The immunopathogenesis of Multiple Sclerosis (MS) depends on the expansion of specific inflammatory T cell subsets, which are key effectors of tissue damage and demyelination. Several studies have evidenced that Th17 cells and IL-17-producing cells strongly contribute in initiating the autoimmune responses against components of the central nervous system. Therefore, the characterization of the mechanisms and molecules regulating IL-17 production and IL-17 producing cell amplification and functions could represent an important goal of the ongoing research in MS. CD28 is an important costimulatory receptor for T lymphocytes that, in humans, may deliver TCR-independent signal leading to the up-regulation of IL-17A expression in peripheral CD4+ T lymphocytes from MS patients. In this work, we characterized the mechanisms and signalling mediators responsible for CD28-induced IL-17A expression. We found that CD28-mediated up-regulation of IL- 17A was dependent on IL-6- associated STAT3 and RelA/NF-kB transcription factors, which following CD28 stimulation bind specific sequences on the IL-17A promoter, thus inducing its expression.
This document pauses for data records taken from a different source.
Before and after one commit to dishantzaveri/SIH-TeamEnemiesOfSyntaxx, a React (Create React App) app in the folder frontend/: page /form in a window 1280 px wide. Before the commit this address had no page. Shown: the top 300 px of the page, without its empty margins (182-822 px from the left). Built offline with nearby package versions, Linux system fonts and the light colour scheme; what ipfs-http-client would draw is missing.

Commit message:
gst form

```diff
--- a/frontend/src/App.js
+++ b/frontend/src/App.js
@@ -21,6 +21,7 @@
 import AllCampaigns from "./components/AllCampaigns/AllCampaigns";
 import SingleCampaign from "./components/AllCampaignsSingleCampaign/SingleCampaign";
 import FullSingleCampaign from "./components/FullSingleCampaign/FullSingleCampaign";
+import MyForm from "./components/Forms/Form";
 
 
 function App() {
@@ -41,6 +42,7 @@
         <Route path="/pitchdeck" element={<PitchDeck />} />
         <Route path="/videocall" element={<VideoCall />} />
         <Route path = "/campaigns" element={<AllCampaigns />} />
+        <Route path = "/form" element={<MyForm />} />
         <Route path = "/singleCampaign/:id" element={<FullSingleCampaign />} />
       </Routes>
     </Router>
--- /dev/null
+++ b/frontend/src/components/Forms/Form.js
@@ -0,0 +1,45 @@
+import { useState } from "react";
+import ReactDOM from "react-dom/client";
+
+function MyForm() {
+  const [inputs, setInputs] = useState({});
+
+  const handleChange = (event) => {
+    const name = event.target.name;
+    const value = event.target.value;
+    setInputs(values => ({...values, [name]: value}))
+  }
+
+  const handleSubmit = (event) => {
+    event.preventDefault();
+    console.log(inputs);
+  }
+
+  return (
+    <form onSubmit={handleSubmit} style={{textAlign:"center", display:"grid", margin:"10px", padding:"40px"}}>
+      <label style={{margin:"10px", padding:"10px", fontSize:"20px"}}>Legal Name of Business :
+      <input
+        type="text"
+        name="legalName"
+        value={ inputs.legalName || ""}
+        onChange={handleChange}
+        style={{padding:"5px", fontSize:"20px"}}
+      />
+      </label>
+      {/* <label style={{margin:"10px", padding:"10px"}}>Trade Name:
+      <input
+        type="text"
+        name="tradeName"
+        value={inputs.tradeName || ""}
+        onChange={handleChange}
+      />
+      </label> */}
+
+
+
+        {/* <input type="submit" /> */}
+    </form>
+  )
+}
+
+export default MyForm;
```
Emerging studies also evidenced that a reprogramming of T cell metabolism regulates specific pro-inflammatory T cell responses and amplifies Th17 cells in MS. Starting from these evidences, we also characterized the involvement of CD28 and associated signalling mediators in the modulation of the metabolic programs regulating pro- inflammatory T cell functions in MS. Our data evidenced that CD28 stimulation up-regulates glycolysis by promoting the increase of c-myc and the glucose transporter, Glut1, in CD4+ T cells from relapsing- remitting (RR) MS patients. CD28-induced increase of glycolysis was required for the up-regulation of pro-inflammatory cytokines, as demonstrated by the strong inhibition exerted by a glycolysis inhibitor. By using specific inhibitory drugs, we also identified phosphatidylinositol 3 kinase (PI3K) as the critical regulator of CD28 proinflammatory and metabolic functions. These data suggest that CD28 may provide TCR- independent signals modulating the metabolic processes associated to specific pro-inflammatory T cell responses in MS.